  • annually provide, at a customer’s request, a “reasonable means” to review and challenge the accuracy of any stored personal information about that customer, as well as a list of the individuals and companies with whom the entity has shared the customer’s data, subject to certain exceptions such as governmental requests;
  • conduct impact assessments of “high-risk automated decision systems,” such as artificial intelligence and machine learning techniques, and “high-risk information systems” that “pose a significant risk to the privacy or security” of consumers’ personal information.

Annual Data Protection Reports—Civil and Criminal Penalties

Like the discussion draft, the bill requires certain covered entities to submit annual data protection reports to the FTC that detail their compliance with the regulations described above. Each report must be accompanied by a written statement from the chief executive officer or chief privacy officer certifying that the report complies with the bill’s requirements.

The bill imposes significant criminal and civil penalties for knowingly or willfully certifying a false statement in an annual data protection report. Penalties include a fine of up to $5 million or 25% of the person’s total annual gross revenue for the prior fiscal year (whichever is larger), a sentence of up to 10 or 20 years’ imprisonment, or both.

In addition, for any covered entity for which a chief executive officer or chief privacy officer is convicted under this provision, the bill levies a tax equal to an “applicable percentage”—the highest tax rate in effect for the taxable year—of the convicted executive’s largest annual compensation in the past three years. The tax penalty provision is a new addition to last year’s draft.

“Do Not Track” List

The bill would establish a “Do Not Track” website, modeled after the “Do Not Call” telemarketer list, that allows consumers to opt out of data sharing. If a consumer chooses to opt out, then a covered entity may not share that individual’s personal information with third parties except under limited enumerated circumstances, such as when the sharing is for the primary purpose for which the personal information was provided and the receiving third party does not retain or use the data for secondary purposes.
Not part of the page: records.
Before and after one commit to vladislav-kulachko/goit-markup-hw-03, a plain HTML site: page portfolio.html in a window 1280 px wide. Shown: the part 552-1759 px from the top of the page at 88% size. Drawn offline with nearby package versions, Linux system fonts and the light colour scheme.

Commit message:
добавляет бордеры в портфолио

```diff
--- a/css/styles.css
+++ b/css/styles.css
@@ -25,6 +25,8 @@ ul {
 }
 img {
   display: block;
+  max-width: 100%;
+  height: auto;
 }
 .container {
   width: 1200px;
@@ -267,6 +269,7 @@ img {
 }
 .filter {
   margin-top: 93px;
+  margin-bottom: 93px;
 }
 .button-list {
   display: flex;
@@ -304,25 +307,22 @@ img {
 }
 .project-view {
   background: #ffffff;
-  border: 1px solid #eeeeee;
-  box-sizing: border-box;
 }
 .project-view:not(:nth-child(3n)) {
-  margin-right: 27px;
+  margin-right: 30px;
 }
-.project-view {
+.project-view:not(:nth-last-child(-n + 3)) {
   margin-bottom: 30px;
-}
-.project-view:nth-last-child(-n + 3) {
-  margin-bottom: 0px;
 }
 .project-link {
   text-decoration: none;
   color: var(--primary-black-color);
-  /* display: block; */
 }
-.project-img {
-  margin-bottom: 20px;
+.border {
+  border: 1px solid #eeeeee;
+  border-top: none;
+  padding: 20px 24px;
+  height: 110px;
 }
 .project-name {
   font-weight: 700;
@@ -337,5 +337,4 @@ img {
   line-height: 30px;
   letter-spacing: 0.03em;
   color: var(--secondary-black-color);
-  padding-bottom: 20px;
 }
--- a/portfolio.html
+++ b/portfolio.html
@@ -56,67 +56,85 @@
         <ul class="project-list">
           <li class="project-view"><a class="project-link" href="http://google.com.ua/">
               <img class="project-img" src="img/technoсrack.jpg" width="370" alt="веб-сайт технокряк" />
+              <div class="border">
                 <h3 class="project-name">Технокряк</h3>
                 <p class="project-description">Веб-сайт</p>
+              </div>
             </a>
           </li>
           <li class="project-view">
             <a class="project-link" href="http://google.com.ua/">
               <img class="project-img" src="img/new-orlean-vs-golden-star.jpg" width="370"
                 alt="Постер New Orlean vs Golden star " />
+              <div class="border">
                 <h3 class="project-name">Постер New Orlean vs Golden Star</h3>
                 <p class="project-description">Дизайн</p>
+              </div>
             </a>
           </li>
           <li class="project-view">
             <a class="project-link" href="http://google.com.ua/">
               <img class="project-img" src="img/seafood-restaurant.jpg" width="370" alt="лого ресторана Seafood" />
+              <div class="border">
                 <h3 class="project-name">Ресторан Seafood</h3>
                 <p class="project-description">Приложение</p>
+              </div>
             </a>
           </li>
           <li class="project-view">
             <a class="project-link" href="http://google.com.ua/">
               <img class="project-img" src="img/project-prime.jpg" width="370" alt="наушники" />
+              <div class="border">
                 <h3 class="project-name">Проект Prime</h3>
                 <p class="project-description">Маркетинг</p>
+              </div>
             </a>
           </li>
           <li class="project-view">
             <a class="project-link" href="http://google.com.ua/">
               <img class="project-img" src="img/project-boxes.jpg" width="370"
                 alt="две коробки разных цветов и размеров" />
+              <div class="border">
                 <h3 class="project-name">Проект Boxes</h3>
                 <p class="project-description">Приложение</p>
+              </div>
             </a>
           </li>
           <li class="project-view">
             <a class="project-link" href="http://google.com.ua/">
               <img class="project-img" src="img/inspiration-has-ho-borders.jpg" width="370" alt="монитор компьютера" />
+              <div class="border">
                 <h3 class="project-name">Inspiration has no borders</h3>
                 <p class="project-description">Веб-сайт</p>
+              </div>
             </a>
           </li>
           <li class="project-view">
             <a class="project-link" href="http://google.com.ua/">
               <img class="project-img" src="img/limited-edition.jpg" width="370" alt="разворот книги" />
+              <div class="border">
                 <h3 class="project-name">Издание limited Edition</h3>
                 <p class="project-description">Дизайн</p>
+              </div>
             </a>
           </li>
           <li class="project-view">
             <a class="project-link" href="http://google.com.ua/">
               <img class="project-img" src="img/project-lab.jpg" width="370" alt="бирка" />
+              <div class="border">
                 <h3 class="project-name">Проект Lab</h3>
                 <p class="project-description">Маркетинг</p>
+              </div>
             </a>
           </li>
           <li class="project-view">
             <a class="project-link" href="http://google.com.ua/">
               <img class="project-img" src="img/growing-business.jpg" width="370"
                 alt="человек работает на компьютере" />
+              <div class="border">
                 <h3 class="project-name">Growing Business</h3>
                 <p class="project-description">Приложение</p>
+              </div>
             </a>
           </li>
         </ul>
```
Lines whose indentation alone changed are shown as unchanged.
State Attorney General Enforcement and Private Right of Action

The bill adds state and private enforcement mechanisms to the discussion draft. State attorneys general may bring a civil action on behalf of residents in their state if they have reason to believe that an interest of their state residents “has been or is being threatened or adversely affected” by a practice that violates the FTC regulations. Before filing the action, State AGs generally must provide written notification to the FTC, which may then intervene and/or petition for an appeal in the suit.

In addition, the bill creates a private right of action for authorized “protection and advocacy organizations” to bring a civil action against a covered entity that violates the FTC regulations. Each state may authorize only one such organization to file suit.

No State Preemption

The bill clarifies that it does not preempt any state law.